While he does not use these words, Boda argues effectively that the center or “heartbeat” of the OT is located within these three rhythms of the OT. He rightly relates these three rhythms to the overall goal of redemption: creation and the cosmos. Boda shows how God’s creational activity is often the foundation for his redemptive activity, especially in the Psalter, the wider wisdom literature, and the prophetic literature: “the redemptive agreements with Israel were part of a much larger story of redemption that would impact not just all nations (Gen. 10) but also all creation” (p. 100).

The pursuit of a center in Biblical Theology has occupied scholarship for several decades. The search for a center has itself led to an overly narrow focus on particular themes or motifs within the OT. While various scholars may argue that the presence of God, the glory of God, the kingship of God, or the kingdom of God are at the center or a part of the center of OT theology, Boda’s three rhythms do indeed represent the heartbeat of OT theology. Any OT theology that is attempting to genuinely represent the OT scriptures as they present themselves must deal with the ubiquitous references back to Exodus 34:6-7, the multiple narrative summaries of Israel’s history, or the many covenantal texts that lie at pivotal moments in OT redemptive history. Boda’s three rhythms serve to summarize the message of the OT simply, within Scripture’s own categories, and with actual Scriptural language.
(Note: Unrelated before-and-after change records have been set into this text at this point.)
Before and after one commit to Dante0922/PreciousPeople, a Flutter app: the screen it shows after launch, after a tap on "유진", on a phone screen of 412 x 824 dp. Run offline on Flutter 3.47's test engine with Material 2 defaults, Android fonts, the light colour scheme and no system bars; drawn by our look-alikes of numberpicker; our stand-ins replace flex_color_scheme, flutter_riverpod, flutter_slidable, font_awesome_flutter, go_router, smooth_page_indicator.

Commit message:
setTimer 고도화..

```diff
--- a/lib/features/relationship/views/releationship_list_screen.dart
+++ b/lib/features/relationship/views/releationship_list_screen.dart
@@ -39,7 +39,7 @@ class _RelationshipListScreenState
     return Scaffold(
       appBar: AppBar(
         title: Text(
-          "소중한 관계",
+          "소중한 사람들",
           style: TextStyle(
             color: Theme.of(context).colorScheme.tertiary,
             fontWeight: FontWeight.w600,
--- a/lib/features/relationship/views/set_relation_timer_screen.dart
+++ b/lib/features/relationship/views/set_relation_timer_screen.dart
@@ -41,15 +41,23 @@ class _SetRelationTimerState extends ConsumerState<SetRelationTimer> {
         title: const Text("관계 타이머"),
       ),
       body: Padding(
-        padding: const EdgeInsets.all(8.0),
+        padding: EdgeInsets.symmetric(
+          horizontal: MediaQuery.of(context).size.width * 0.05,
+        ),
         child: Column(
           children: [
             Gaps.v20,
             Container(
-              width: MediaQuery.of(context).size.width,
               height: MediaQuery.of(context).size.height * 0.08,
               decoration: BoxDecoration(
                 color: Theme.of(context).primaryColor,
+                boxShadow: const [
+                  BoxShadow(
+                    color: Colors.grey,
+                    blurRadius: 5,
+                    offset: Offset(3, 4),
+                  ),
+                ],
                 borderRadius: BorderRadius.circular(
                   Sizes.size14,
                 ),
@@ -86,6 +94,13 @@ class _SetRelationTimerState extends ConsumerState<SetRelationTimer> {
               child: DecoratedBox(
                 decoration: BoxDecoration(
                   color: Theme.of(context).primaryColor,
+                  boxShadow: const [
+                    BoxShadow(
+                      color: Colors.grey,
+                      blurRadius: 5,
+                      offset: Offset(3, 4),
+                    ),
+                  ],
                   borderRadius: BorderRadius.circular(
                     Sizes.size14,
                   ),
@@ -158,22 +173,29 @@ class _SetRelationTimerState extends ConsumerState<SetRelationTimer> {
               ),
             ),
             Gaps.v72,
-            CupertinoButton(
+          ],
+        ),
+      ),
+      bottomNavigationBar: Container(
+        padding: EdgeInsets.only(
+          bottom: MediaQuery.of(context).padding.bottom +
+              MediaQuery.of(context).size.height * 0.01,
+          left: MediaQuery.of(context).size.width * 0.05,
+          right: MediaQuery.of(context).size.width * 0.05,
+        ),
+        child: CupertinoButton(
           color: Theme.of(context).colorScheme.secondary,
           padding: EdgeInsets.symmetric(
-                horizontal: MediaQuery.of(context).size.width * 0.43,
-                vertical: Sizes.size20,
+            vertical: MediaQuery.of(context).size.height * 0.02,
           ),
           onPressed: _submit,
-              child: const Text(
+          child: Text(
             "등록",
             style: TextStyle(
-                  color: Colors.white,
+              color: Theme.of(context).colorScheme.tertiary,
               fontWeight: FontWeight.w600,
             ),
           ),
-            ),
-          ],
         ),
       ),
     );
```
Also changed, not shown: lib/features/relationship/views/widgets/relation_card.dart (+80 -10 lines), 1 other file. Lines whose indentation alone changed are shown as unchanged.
Further, Boda shows multiple passages in which these three rhythms are woven together into a coherent theological statement contextualized within the history of Israel (cf. Exod 5:22-6:8 and Neh 9). The result is a thoroughly biblical description of OT theology.
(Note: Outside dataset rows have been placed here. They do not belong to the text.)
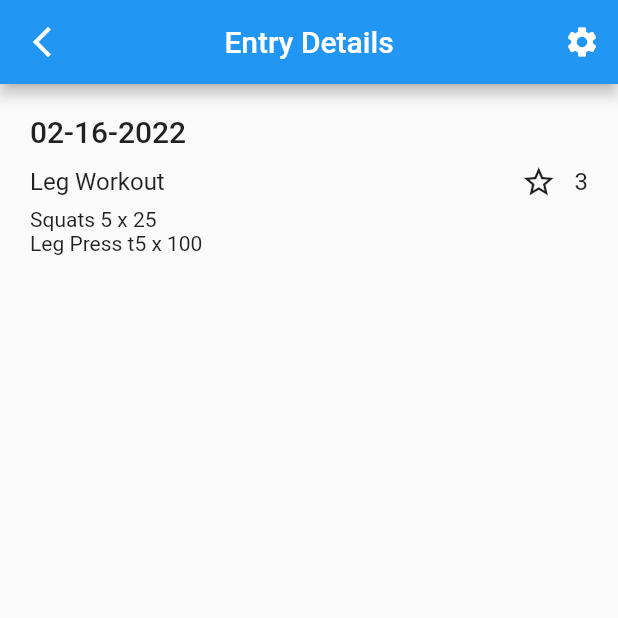
After one commit to heather-fillerup-miller/journal, a Flutter app: the screen it shows after launch, after a tap on "Leg Workout", on a phone screen of 412 x 824 dp, the top half of it. The commit adds this screen. Run offline on Flutter 3.47's test engine with Material 2 defaults, Android fonts, the phone set to English and light mode, and no system bars; our stand-ins replace shared_preferences.

Commit message:
Welcome, Entry List, Entry Details Working

```diff
--- a/lib/app.dart
+++ b/lib/app.dart
@@ -1,6 +1,8 @@
 import 'package:flutter/material.dart';
 import 'package:shared_preferences/shared_preferences.dart';
 import 'screens/journal_entry_list_screen.dart';
+import './models/journal.dart';
+import './models/journal_entry.dart';
 
 class MyApp extends StatefulWidget {
   final SharedPreferences prefs;
@@ -14,6 +16,20 @@ class MyApp extends StatefulWidget {
 class _MyAppState extends State<MyApp> {
   static const themeKey = 'darkTheme';
   static const userKey = 'newUser';
+  final Journal journal = Journal(journalEntries: [
+    JournalEntry(
+        body: 'Squats 5 x 25 \nLeg Press t5 x 100',
+        title: 'Leg Workout',
+        id: 1,
+        dateTime: DateTime.now(),
+        rating: 3),
+    JournalEntry(
+        body: 'Barbell Row\t5 x 45 \nDumbbell Bicep Curls\t5 x 20',
+        title: 'Back and Biceps',
+        id: 2,
+        dateTime: DateTime.now(),
+        rating: 4),
+  ]);
 
   //start with dart theme and new user
   bool get getDarkTheme => widget.prefs.getBool(themeKey) ?? false;
@@ -43,6 +59,7 @@ class _MyAppState extends State<MyApp> {
         '/': (context) => JournalEntryListScreen(
               darkTheme: getDarkTheme,
               toggleDarkTheme: toggleDarkTheme,
+              journal: journal,
             )
       },
     );
--- a/lib/models/journal_entry.dart
+++ b/lib/models/journal_entry.dart
@@ -1,3 +1,5 @@
+import 'package:intl/intl.dart';
+
 class JournalEntry {
   int id;
   String title;
@@ -5,9 +7,16 @@ class JournalEntry {
   DateTime dateTime;
   int rating;
 
-  JournalEntry({required this.id, required this.title, required this.body, required this.dateTime, required this.rating});
+  JournalEntry(
+      {required this.id,
+      required this.title,
+      required this.body,
+      required this.dateTime,
+      required this.rating});
 
   @override
   String toString() =>
       'Title: $title, Body: $body, Time: $dateTime, Rating: $rating';
+
+  String get getStyledDate => DateFormat('MM-dd-yyyy').format(dateTime);
 }
--- a/lib/screens/journal_entry_list_screen.dart
+++ b/lib/screens/journal_entry_list_screen.dart
@@ -1,16 +1,19 @@
 import 'package:flutter/material.dart';
+import '../models/journal.dart';
+import '../widgets/journal_entry_list.dart';
 import '../widgets/journal_scaffold.dart';
-import '../models/journal.dart';
-import '../models/journal_entry.dart';
-import '../widgets/journal_entry_list.dart';
 
 class JournalEntryListScreen extends StatefulWidget {
   final bool darkTheme;
   final void Function(bool value) toggleDarkTheme;
   static const routeKey = 'journal_entries';
+  final Journal journal;
 
   const JournalEntryListScreen(
-      {Key? key, required this.darkTheme, required this.toggleDarkTheme})
+      {Key? key,
+      required this.darkTheme,
+      required this.toggleDarkTheme,
+      required this.journal})
       : super(key: key);
 
   @override
@@ -18,21 +21,7 @@ class JournalEntryListScreen extends StatefulWidget {
 }
 
 class _JournalEntryListScreenState extends State<JournalEntryListScreen> {
-  final String title = "Journal Entries";
-  final Journal journal = Journal(journalEntries: [
-    JournalEntry(
-        body: 'Legs',
-        title: 'Workout1',
-        id: 1,
-        dateTime: DateTime.now(),
-        rating: 3),
-    JournalEntry(
-        body: 'Back and Biceps',
-        title: 'Workout2',
-        id: 2,
-        dateTime: DateTime.now(),
-        rating: 4),
-  ]);
+  final String title = "Entry List";
 
   @override
   Widget build(BuildContext context) {
@@ -41,7 +30,10 @@ class _JournalEntryListScreenState extends State<JournalEntryListScreen> {
       allowNewEntry: true,
       darkTheme: widget.darkTheme,
       toggleDarkTheme: widget.toggleDarkTheme,
-      routeBody: JournalEntryList(journalEntries: journal.journalEntries),
+      routeBody: JournalEntryList(
+          darkTheme: widget.darkTheme,
+          toggleDarkTheme: widget.toggleDarkTheme,
+          journalEntries: widget.journal.journalEntries),
     );
   }
 }
--- a/lib/screens/journal_entry_screen.dart
+++ b/lib/screens/journal_entry_screen.dart
@@ -0,0 +1,31 @@
+import 'package:flutter/material.dart';
+import 'package:journal/widgets/journal_scaffold.dart';
+import '../models/journal_entry.dart';
+import '../widgets/journal_entry_details.dart';
+
+class JournalEntryScreen extends StatelessWidget {
+  final bool darkTheme;
+  final void Function(bool value) toggleDarkTheme;
+  final JournalEntry entry;
+  final routeKey = 'entry_details';
+
+  final title = 'Entry Details';
+  const JournalEntryScreen(
+      {Key? key,
+      required this.darkTheme,
+      required this.toggleDarkTheme,
+      required this.entry})
+      : super(key: key);
+
+  @override
+  Widget build(BuildContext context) {
+    return JournalScaffold(
+        title: title,
+        darkTheme: darkTheme,
+        toggleDarkTheme: toggleDarkTheme,
+        routeBody: JournalEntryDetails(
+          entry: entry,
+        ),
+        allowNewEntry: false);
+  }
+}
--- /dev/null
+++ b/lib/widgets/journal_entry_details.dart
@@ -0,0 +1,59 @@
+import 'package:flutter/material.dart';
+import '../models/journal_entry.dart';
+
+class JournalEntryDetails extends StatelessWidget {
+  final JournalEntry entry;
+
+  const JournalEntryDetails({Key? key, required this.entry}) : super(key: key);
+
+  @override
+  Widget build(BuildContext context) {
+    return LayoutBuilder(
+        builder: (BuildContext context, BoxConstraints viewportConstraints) {
+      return SingleChildScrollView(
+          child: Padding(
+        padding: const EdgeInsets.all(20.0),
+        child: ConstrainedBox(
+          constraints: BoxConstraints(
+            minHeight: viewportConstraints.maxHeight,
+          ),
+          child: Column(
+            mainAxisSize: MainAxisSize.min,
+            crossAxisAlignment: CrossAxisAlignment.start,
+            children: <Widget>[
+              Padding(
+                padding: const EdgeInsets.only(bottom: 10.0),
+                child: Text(
+                  entry.getStyledDate,
+                  style: Theme.of(context).textTheme.headline6,
+                ),
+              ),
+              Padding(
+                padding: const EdgeInsets.only(bottom: 5.0),
+                child: Row(
+                  children: [
+                    Text(
+                      entry.title,
+                      style: Theme.of(context).textTheme.subtitle1,
+                    ),
+                    const Spacer(flex: 20),
+                    const Icon(Icons.star_border_outlined),
+                    const Spacer(flex: 1),
+                    Text(
+                      entry.rating.toString(),
+                      style: Theme.of(context).textTheme.subtitle1,
+                    )
+                  ],
+                ),
+              ),
+              Text(
+                entry.body,
+                style: Theme.of(context).textTheme.bodyText2,
+              )
+            ],
+          ),
+        ),
+      ));
+    });
+  }
+}
--- a/lib/widgets/journal_entry_list.dart
+++ b/lib/widgets/journal_entry_list.dart
@@ -1,11 +1,18 @@
 import 'package:flutter/material.dart';
+import '../screens/journal_entry_screen.dart';
 import '../models/journal_entry.dart';
 
 class JournalEntryList extends StatelessWidget {
+  final bool darkTheme;
+  final void Function(bool value) toggleDarkTheme;
   final List<JournalEntry> journalEntries;
 
-  const JournalEntryList({Key? key, required this.journalEntries})
-      : super(key: key);
+  const JournalEntryList({
+    Key? key,
+    required this.journalEntries,
+    required this.darkTheme,
+    required this.toggleDarkTheme,
+  }) : super(key: key);
 
   @override
   Widget build(BuildContext context) {
@@ -13,8 +20,17 @@ class JournalEntryList extends StatelessWidget {
       itemCount: journalEntries.length,
       itemBuilder: (context, index) {
         return ListTile(
-            title: Text('Journal Entry ${journalEntries[index].title}'),
-            subtitle: Text(journalEntries[index].dateTime.toString()));
+            title: Text(journalEntries[index].title),
+            subtitle: Text(journalEntries[index].getStyledDate),
+            onTap: () {
+              Navigator.push(
+                  context,
+                  MaterialPageRoute(
+                      builder: (context) => JournalEntryScreen(
+                          darkTheme: darkTheme,
+                          toggleDarkTheme: toggleDarkTheme,
+                          entry: journalEntries[index])));
+            });
       },
     );
   }
--- a/lib/widgets/journal_scaffold.dart
+++ b/lib/widgets/journal_scaffold.dart
@@ -7,7 +7,6 @@ class JournalScaffold extends StatefulWidget {
   final bool darkTheme;
   final void Function(bool value) toggleDarkTheme;
   final Widget routeBody;
-
 
   const JournalScaffold(
       {Key? key,
@@ -61,6 +60,9 @@ class _JournalScaffoldState extends State<JournalScaffold> {
         toggleDarkTheme: widget.toggleDarkTheme,
       ),
       appBar: AppBar(
+        leading: IconButton(
+            icon: const Icon(Icons.arrow_back_ios_new),
+            onPressed: () => Navigator.of(context).pop()),
         centerTitle: true,
         title: Text(
           widget.title,
--- a/pubspec.yaml
+++ b/pubspec.yaml
@@ -46,6 +46,7 @@ dev_dependencies:
   # rules and activating additional ones.
   flutter_lints: ^1.0.0
   shared_preferences: ^2.0.13
+  intl: ^0.17.0
 
 # For information on the generic Dart part of this file, see the
 # following page: https://dart.dev/tools/pub/pubspec
```
Also changed, not shown: pubspec.lock. Lines whose indentation alone changed are shown as unchanged.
Boda is careful to show how these three rhythms of the OT’s heartbeat make our own hearts beat for the Lord. For example, his call to evangelicals to not lose the essential narrative story of the Bible is a helpful corrective to pastors and scholars alike who may stop with historical-grammatical exegesis and not connect the larger canonical dots. His other applications have a similar poignant and convicting call (p. 123). The character rhythm compels us to develop a spirituality that worships and regularly pursues relationship with a strikingly personal God who works miraculously in the present (pp.. 130-133). The relational creed calls us to focus on biblical conceptions of covenant that emphasize relationship instead of extra-biblical covenantal systems.
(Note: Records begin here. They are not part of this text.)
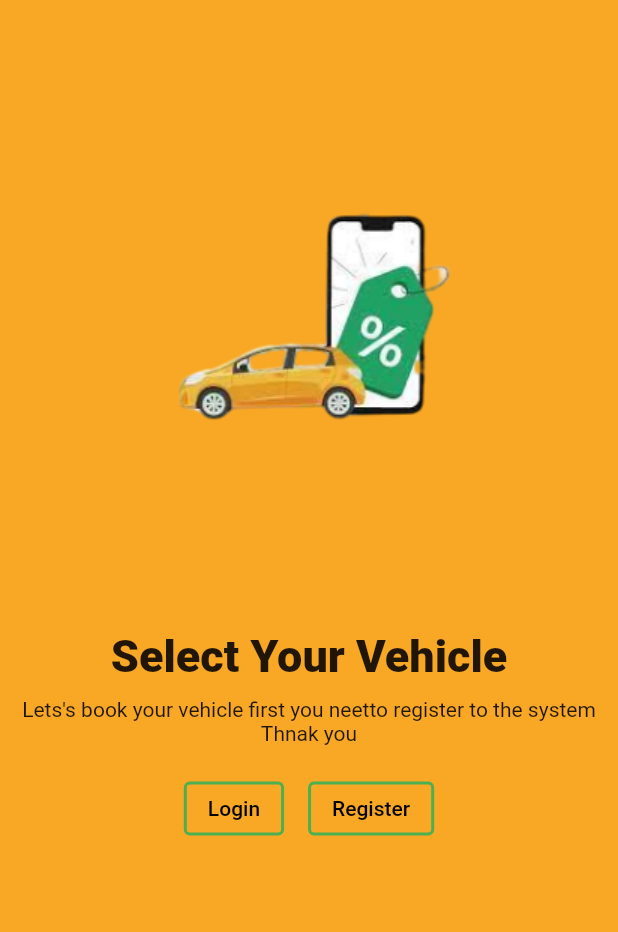
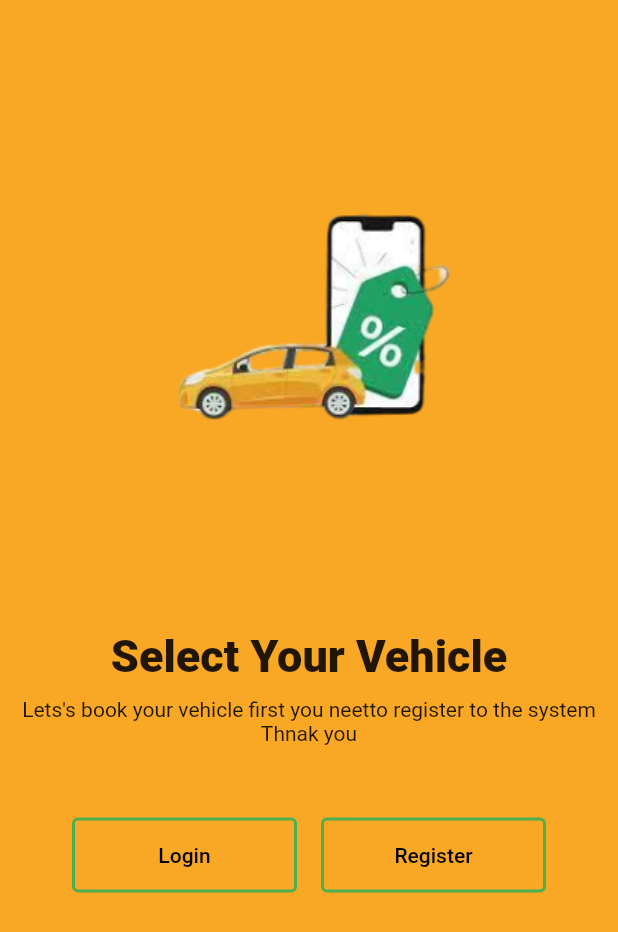
Before and after one commit to WarunaDisanayaka/Car-renting-platform, a Flutter app: the screen it shows after launch, on a phone screen of 412 x 824 dp. Shown: the top 932 px of the screen. Run offline on Flutter 3.47's test engine with Material 2 defaults, Android fonts, the phone set to English and light mode, and no system bars.

Commit message:
Update welcome.dart

```diff
--- a/app/lib/welcome.dart
+++ b/app/lib/welcome.dart
@@ -41,7 +41,11 @@ class _welcomeState extends State<welcome> {
                 ),
               ),
 
-              Container(
+
+
+              Padding(
+                padding: const EdgeInsets.only(top: 30),
+                child: Container(
                   child: Row(
                     mainAxisAlignment: MainAxisAlignment.center,
                     children: [
@@ -59,6 +63,7 @@ class _welcomeState extends State<welcome> {
                               width: 2.0, // set the border weight to 2.0
                               color: Colors.green,
                             ),
+                              fixedSize: Size(150, 50),
                           ),
                           onPressed: () {},
                         ),
@@ -78,11 +83,13 @@ class _welcomeState extends State<welcome> {
                               width: 2.0, // set the border weight to 2.0
                               color: Colors.green,
                             ),
+                            fixedSize: Size(150, 50),
                           ),
                           onPressed: () {},
                         ),
                       ),
                     ],
+                  ),
                 ),
               )
             ],
```
Lines whose indentation alone changed are shown as unchanged.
Boda’s consistent interaction with the non-evangelical guild of OT scholarship shows an appreciation for their work and a sincere effort to recognize their contribution. However, the absence of interaction with recent key evangelical authors within the field of Biblical Theology is surprising. Interaction with the likes of Kaiser, Hamilton, Schreiner, Sailhamer, Gentry, Wellum, Alexander, Hafemann, and perhaps most surprisingly, C. J. H. Wright, are essentially missing except in footnotes. By leaving these evangelical authors out, one wonders how Boda’s argument complements and corroborates the most recent work done within evangelical Biblical Theology. Notwithstanding, Boda makes an important contribution to OT theology that is concise, exegetically sound, pastorally sensitive, and useful to scholars, students, and lay believers alike. I heartily recommend this work.

C. Randall Breland

The Southern Baptist Theological Seminary

and Arlington Baptist College

Wrap Up